- _What this task involves_: All of the listing must be given again exactly, except that the images are dropped.
*** Records for this exercise
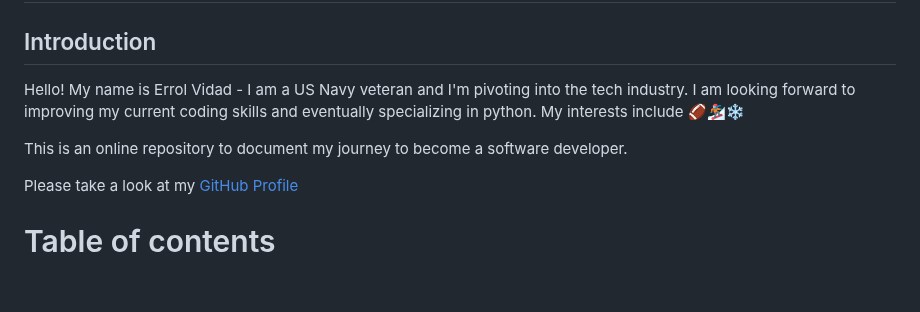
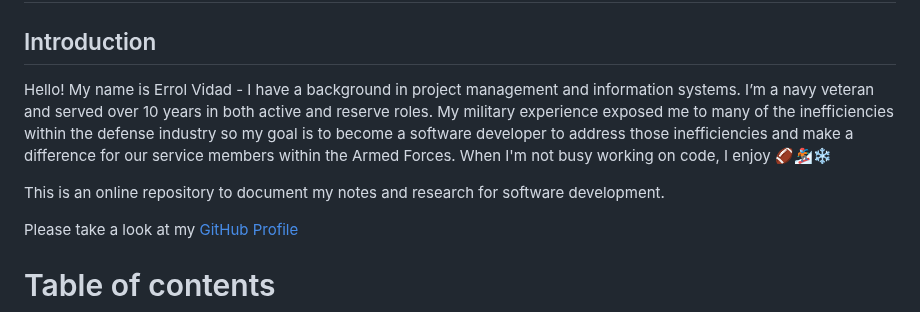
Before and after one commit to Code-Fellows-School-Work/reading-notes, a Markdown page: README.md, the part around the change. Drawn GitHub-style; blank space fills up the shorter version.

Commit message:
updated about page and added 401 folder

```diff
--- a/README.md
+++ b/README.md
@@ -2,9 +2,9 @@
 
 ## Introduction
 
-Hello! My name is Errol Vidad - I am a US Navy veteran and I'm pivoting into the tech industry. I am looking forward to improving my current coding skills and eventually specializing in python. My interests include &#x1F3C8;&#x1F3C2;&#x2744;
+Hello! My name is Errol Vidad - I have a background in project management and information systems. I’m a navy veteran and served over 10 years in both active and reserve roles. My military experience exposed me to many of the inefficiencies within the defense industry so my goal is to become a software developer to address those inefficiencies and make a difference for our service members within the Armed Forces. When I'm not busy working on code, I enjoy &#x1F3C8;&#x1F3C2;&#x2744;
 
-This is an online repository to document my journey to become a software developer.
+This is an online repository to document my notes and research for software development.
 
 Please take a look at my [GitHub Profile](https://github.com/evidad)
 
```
******
- _Your solution_:
Before and after one commit to Code-Fellows-School-Work/reading-notes, a Markdown page: README.md, the part around the change. Drawn GitHub-style; blank space fills up the shorter version.

Commit message:
updated about page and added 401 folder

```diff
--- a/README.md
+++ b/README.md
@@ -2,9 +2,9 @@
 
 ## Introduction
 
-Hello! My name is Errol Vidad - I am a US Navy veteran and I'm pivoting into the tech industry. I am looking forward to improving my current coding skills and eventually specializing in python. My interests include &#x1F3C8;&#x1F3C2;&#x2744;
+Hello! My name is Errol Vidad - I have a background in project management and information systems. I’m a navy veteran and served over 10 years in both active and reserve roles. My military experience exposed me to many of the inefficiencies within the defense industry so my goal is to become a software developer to address those inefficiencies and make a difference for our service members within the Armed Forces. When I'm not busy working on code, I enjoy &#x1F3C8;&#x1F3C2;&#x2744;
 
-This is an online repository to document my journey to become a software developer.
+This is an online repository to document my notes and research for software development.
 
 Please take a look at my [GitHub Profile](https://github.com/evidad)
 
```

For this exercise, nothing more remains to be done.